About this exercise: Tally up every line in the records beneath that has "ipynb", and write down only the total.

═════ Records for the exercise

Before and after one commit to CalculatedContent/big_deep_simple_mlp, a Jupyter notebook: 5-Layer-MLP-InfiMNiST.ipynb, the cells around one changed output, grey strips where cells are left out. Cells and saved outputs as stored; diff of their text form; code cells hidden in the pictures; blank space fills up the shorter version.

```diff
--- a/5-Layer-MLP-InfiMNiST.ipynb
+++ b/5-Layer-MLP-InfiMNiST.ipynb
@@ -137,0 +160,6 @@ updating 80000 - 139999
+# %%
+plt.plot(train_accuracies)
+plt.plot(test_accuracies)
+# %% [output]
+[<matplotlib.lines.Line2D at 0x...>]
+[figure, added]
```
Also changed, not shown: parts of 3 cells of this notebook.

══════════
═════ Records for the exercise

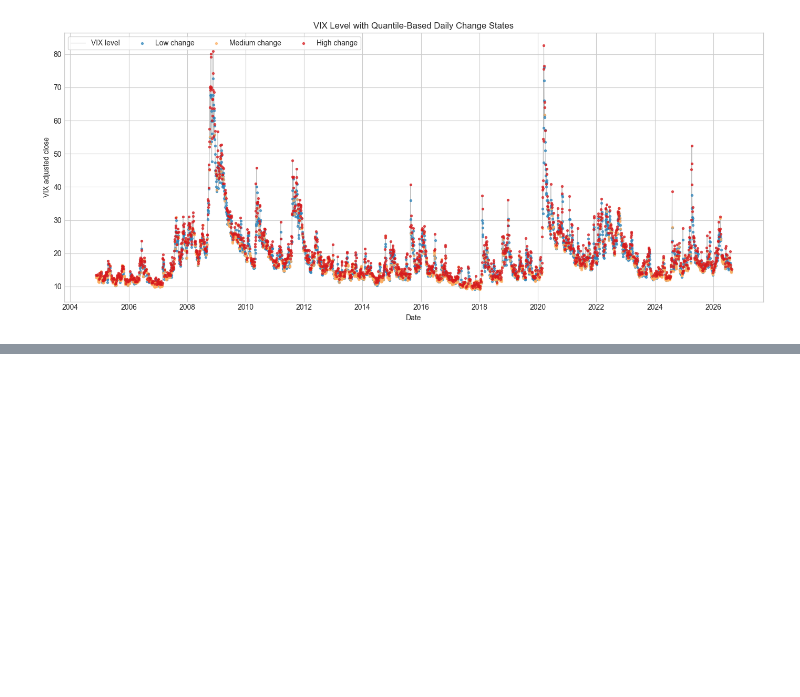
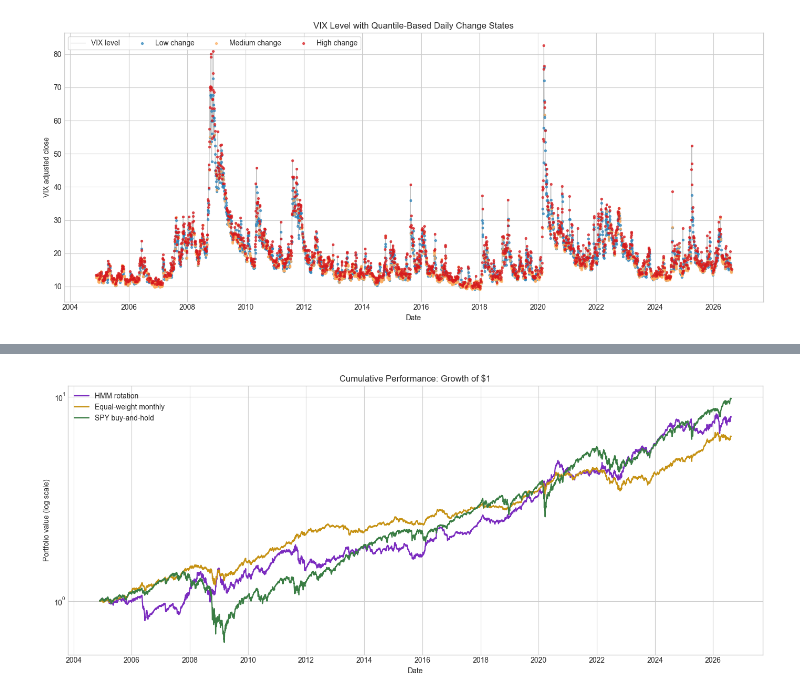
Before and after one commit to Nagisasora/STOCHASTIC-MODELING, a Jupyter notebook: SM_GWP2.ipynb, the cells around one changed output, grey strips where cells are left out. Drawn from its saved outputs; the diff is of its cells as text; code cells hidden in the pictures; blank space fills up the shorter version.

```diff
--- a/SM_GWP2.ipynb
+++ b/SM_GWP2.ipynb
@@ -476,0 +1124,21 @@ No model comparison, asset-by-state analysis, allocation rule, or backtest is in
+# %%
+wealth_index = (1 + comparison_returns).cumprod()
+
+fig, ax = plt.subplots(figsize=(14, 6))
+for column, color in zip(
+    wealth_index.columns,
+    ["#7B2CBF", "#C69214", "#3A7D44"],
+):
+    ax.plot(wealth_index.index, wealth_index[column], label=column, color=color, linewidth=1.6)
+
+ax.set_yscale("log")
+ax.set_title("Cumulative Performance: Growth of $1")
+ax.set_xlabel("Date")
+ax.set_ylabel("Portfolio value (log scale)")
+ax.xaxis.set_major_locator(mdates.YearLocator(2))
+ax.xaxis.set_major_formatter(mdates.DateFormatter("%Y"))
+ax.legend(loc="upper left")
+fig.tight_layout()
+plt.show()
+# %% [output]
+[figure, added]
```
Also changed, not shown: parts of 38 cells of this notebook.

══════════

Solution below: 6